Dr Tim Legrand is a Lecturer at the ANU National Security College. His interdisciplinary research concerns the structures, management and processes of public administration. His work draws on, and contributes to political science, law, international relations, security studies and public policy around several research streams that include international policy transfer, evidence-based policy-making, transgovernmental policy networks, the governance of national security and emergency policy, and crisis management. Dr Legrand has worked as a policy consultant for the UK Home Office, the Ministry of Justice, the Department of Health and the Department for Communities and Local Government.

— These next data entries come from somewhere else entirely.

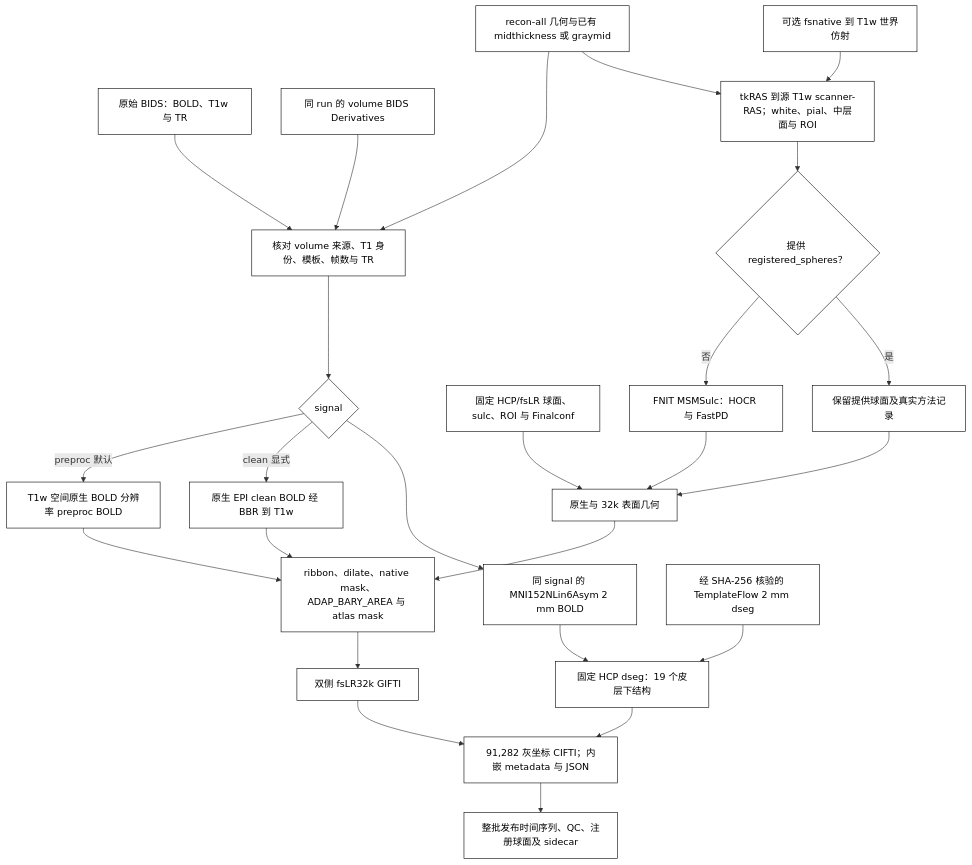
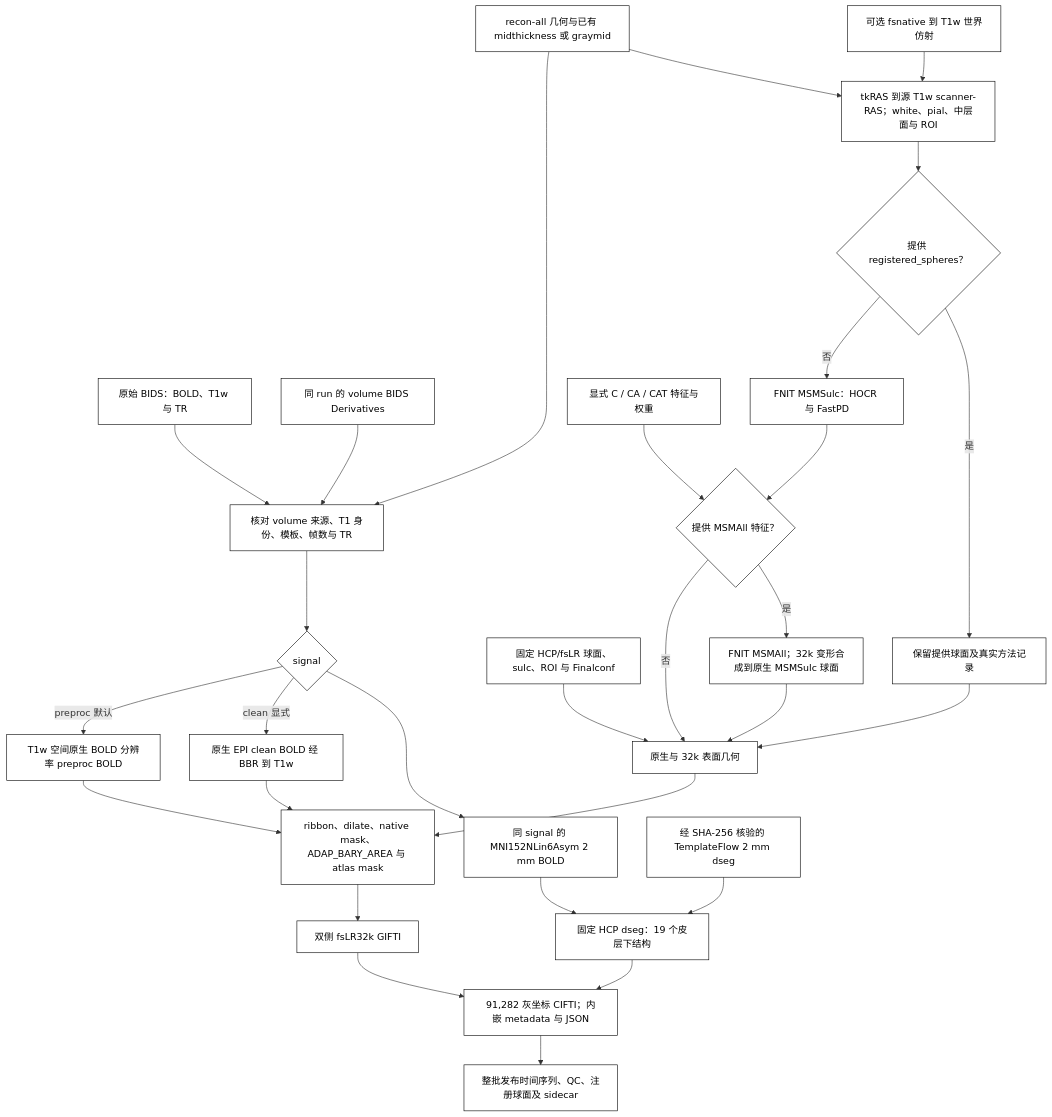
Before and after one commit to weikanggong1/Fudan-Neuroimaging-toolkit: the diagram in docs/fmri/surface.md, drawn with Mermaid. The commit also changed other lines of this file and 45 other files, not shown here.

````diff
--- a/docs/fmri/surface.md
+++ b/docs/fmri/surface.md
@@ -13,26 +15,29 @@
 ```mermaid
 flowchart TD
     RAW["原始 BIDS：BOLD、T1w 与 TR"] --> CHECK["核对 volume 来源、T1 身份、模板、帧数与 TR"]
     VOL["同 run 的 volume BIDS Derivatives"] --> CHECK
     FS["recon-all 几何与已有 midthickness 或 graymid"] --> CHECK
     CHECK --> SIGNAL{"signal"}
     SIGNAL -- preproc 默认 --> T1BOLD["T1w 空间原生 BOLD 分辨率 preproc BOLD"]
     SIGNAL -- clean 显式 --> CLEAN["原生 EPI clean BOLD 经 BBR 到 T1w"]
     SIGNAL --> MNI["同 signal 的 MNI152NLin6Asym 2 mm BOLD"]
     FS --> GEO["tkRAS 到源 T1w scanner-RAS；white、pial、中层面与 ROI"]
     XFM["可选 fsnative 到 T1w 世界仿射"] --> GEO
     HCP["固定 HCP/fsLR 球面、sulc、ROI 与 Finalconf"] --> READY["原生与 32k 表面几何"]
     GEO --> SPHERE{"提供 registered_spheres？"}
-    SPHERE -- 否 --> MSM["FNIT MSMSulc：HOCR 与 FastPD"] --> READY
+    SPHERE -- 否 --> MSM["FNIT MSMSulc：HOCR 与 FastPD"] --> REFINE{"提供 MSMAll 特征？"}
+    REFINE -- 否 --> READY
+    FEATURES["显式 C / CA / CAT 特征与权重"] --> REFINE
+    REFINE -- 是 --> MSMALL["FNIT MSMAll；32k 变形合成到原生 MSMSulc 球面"] --> READY
     SPHERE -- 是 --> PROVIDED["保留提供球面及真实方法记录"] --> READY
     T1BOLD --> PROJ["ribbon、dilate、native mask、ADAP_BARY_AREA 与 atlas mask"]
     CLEAN --> PROJ
     READY --> PROJ
     PROJ --> GIFTI["双侧 fsLR32k GIFTI"]
     MNI --> SUB["固定 HCP dseg：19 个皮层下结构"]
     DSEG["经 SHA-256 核验的 TemplateFlow 2 mm dseg"] --> SUB
     GIFTI --> CIFTI["91,282 灰坐标 CIFTI；内嵌 metadata 与 JSON"]
     SUB --> CIFTI
     CIFTI --> OUT["整批发布时间序列、QC、注册球面及 sidecar"]
     classDef default fill:#ffffff,stroke:#000000,color:#000000;
 ```
````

Dr Adam Henschke is a Lecturer and Graduate Convenor at the ANU National Security College. His main research interests are in ethics and philosophy as they relate to national security, and he has published on military ethics, privacy, surveillance and emerging technologies. He is currently looking at issues that arise at the interface between cyber technologies, national security and ethics. Dr Henschke is an adjunct Research Fellow at the Centre for Applied Philosophy and Public Ethics at Charles Sturt University and is secretary of the Asia Pacific chapter of the International Society of Military Ethics. His sole-authored book, Ethics in the Age of Surveillance, has recently been published by Cambridge University Press.
Jacinta Carroll joined the ANU National Security College in August 2017 as the Director, National Security Policy. For the past two years she was the inaugural Head of the Counter Terrorism Policy Centre at the Australian Strategic Policy Institute. Prior that, Ms Carroll held a variety of senior executive appointments in the Australian Government, including in the Department of Defence and the Attorney-General’s Department. Her career experience includes working on national security, counter-terrorism, strategic policy, border security, military operations, campaign planning and scenario development, information management, and international policy with a particular focus on the Middle East and Afghanistan. She has served in Iraq.